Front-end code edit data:
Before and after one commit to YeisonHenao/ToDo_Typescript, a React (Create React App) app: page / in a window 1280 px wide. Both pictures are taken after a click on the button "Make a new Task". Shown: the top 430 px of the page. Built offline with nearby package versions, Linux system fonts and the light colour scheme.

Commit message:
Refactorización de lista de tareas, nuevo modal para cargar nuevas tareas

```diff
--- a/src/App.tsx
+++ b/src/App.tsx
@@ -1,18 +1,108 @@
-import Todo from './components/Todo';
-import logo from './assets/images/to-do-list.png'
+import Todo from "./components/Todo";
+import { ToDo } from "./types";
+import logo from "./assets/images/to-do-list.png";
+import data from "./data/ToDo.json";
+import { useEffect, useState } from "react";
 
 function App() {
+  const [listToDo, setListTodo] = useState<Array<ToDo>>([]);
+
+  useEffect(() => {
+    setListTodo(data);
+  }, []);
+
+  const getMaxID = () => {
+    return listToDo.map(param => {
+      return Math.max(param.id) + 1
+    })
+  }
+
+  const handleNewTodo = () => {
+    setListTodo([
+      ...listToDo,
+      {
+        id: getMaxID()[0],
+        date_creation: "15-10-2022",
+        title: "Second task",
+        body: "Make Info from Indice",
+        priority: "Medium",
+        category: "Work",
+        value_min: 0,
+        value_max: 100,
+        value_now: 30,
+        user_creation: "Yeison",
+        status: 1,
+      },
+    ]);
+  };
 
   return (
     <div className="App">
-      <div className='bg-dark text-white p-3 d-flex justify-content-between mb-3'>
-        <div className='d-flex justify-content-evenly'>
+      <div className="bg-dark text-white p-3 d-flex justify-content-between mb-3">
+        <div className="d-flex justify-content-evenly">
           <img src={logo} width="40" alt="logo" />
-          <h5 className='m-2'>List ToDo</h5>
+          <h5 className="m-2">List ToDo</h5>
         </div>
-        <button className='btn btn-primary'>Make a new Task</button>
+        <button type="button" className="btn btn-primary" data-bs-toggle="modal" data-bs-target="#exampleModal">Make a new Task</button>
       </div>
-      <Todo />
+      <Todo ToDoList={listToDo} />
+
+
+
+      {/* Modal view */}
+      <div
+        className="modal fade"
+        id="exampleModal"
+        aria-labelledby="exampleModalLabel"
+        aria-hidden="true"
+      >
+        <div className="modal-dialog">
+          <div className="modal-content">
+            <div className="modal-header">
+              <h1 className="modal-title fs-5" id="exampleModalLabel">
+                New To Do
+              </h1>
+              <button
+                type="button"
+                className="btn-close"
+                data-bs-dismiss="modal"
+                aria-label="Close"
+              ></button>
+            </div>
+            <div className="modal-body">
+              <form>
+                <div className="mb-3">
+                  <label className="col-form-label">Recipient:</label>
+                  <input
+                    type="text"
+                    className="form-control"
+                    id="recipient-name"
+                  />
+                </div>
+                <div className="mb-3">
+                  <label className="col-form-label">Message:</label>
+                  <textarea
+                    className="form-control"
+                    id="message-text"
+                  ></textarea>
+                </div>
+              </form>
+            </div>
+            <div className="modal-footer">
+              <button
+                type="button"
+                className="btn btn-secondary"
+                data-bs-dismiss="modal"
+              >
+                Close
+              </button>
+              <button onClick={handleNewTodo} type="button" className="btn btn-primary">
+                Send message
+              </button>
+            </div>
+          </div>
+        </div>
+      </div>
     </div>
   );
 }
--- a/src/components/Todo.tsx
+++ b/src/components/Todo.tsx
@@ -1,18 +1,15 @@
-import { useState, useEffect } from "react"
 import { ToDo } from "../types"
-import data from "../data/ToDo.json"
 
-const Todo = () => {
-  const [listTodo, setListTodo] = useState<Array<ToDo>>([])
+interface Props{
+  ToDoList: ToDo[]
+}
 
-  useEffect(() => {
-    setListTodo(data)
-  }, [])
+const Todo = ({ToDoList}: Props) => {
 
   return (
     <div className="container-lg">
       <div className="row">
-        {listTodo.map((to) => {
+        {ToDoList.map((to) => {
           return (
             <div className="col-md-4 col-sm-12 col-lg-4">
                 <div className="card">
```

DESCRIPTION OF THE TASK:
The records above must be reproduced word for word.

ANSWER BELOW:
Before and after one commit to YeisonHenao/ToDo_Typescript, a React (Create React App) app: page / in a window 1280 px wide. Both pictures are taken after a click on the button "Make a new Task". Shown: the top 430 px of the page. Built offline with nearby package versions, Linux system fonts and the light colour scheme.

Commit message:
Refactorización de lista de tareas, nuevo modal para cargar nuevas tareas

```diff
--- a/src/App.tsx
+++ b/src/App.tsx
@@ -1,18 +1,108 @@
-import Todo from './components/Todo';
-import logo from './assets/images/to-do-list.png'
+import Todo from "./components/Todo";
+import { ToDo } from "./types";
+import logo from "./assets/images/to-do-list.png";
+import data from "./data/ToDo.json";
+import { useEffect, useState } from "react";
 
 function App() {
+  const [listToDo, setListTodo] = useState<Array<ToDo>>([]);
+
+  useEffect(() => {
+    setListTodo(data);
+  }, []);
+
+  const getMaxID = () => {
+    return listToDo.map(param => {
+      return Math.max(param.id) + 1
+    })
+  }
+
+  const handleNewTodo = () => {
+    setListTodo([
+      ...listToDo,
+      {
+        id: getMaxID()[0],
+        date_creation: "15-10-2022",
+        title: "Second task",
+        body: "Make Info from Indice",
+        priority: "Medium",
+        category: "Work",
+        value_min: 0,
+        value_max: 100,
+        value_now: 30,
+        user_creation: "Yeison",
+        status: 1,
+      },
+    ]);
+  };
 
   return (
     <div className="App">
-      <div className='bg-dark text-white p-3 d-flex justify-content-between mb-3'>
-        <div className='d-flex justify-content-evenly'>
+      <div className="bg-dark text-white p-3 d-flex justify-content-between mb-3">
+        <div className="d-flex justify-content-evenly">
           <img src={logo} width="40" alt="logo" />
-          <h5 className='m-2'>List ToDo</h5>
+          <h5 className="m-2">List ToDo</h5>
         </div>
-        <button className='btn btn-primary'>Make a new Task</button>
+        <button type="button" className="btn btn-primary" data-bs-toggle="modal" data-bs-target="#exampleModal">Make a new Task</button>
       </div>
-      <Todo />
+      <Todo ToDoList={listToDo} />
+
+
+
+      {/* Modal view */}
+      <div
+        className="modal fade"
+        id="exampleModal"
+        aria-labelledby="exampleModalLabel"
+        aria-hidden="true"
+      >
+        <div className="modal-dialog">
+          <div className="modal-content">
+            <div className="modal-header">
+              <h1 className="modal-title fs-5" id="exampleModalLabel">
+                New To Do
+              </h1>
+              <button
+                type="button"
+                className="btn-close"
+                data-bs-dismiss="modal"
+                aria-label="Close"
+              ></button>
+            </div>
+            <div className="modal-body">
+              <form>
+                <div className="mb-3">
+                  <label className="col-form-label">Recipient:</label>
+                  <input
+                    type="text"
+                    className="form-control"
+                    id="recipient-name"
+                  />
+                </div>
+                <div className="mb-3">
+                  <label className="col-form-label">Message:</label>
+                  <textarea
+                    className="form-control"
+                    id="message-text"
+                  ></textarea>
+                </div>
+              </form>
+            </div>
+            <div className="modal-footer">
+              <button
+                type="button"
+                className="btn btn-secondary"
+                data-bs-dismiss="modal"
+              >
+                Close
+              </button>
+              <button onClick={handleNewTodo} type="button" className="btn btn-primary">
+                Send message
+              </button>
+            </div>
+          </div>
+        </div>
+      </div>
     </div>
   );
 }
--- a/src/components/Todo.tsx
+++ b/src/components/Todo.tsx
@@ -1,18 +1,15 @@
-import { useState, useEffect } from "react"
 import { ToDo } from "../types"
-import data from "../data/ToDo.json"
 
-const Todo = () => {
-  const [listTodo, setListTodo] = useState<Array<ToDo>>([])
+interface Props{
+  ToDoList: ToDo[]
+}
 
-  useEffect(() => {
-    setListTodo(data)
-  }, [])
+const Todo = ({ToDoList}: Props) => {
 
   return (
     <div className="container-lg">
       <div className="row">
-        {listTodo.map((to) => {
+        {ToDoList.map((to) => {
           return (
             <div className="col-md-4 col-sm-12 col-lg-4">
                 <div className="card">
```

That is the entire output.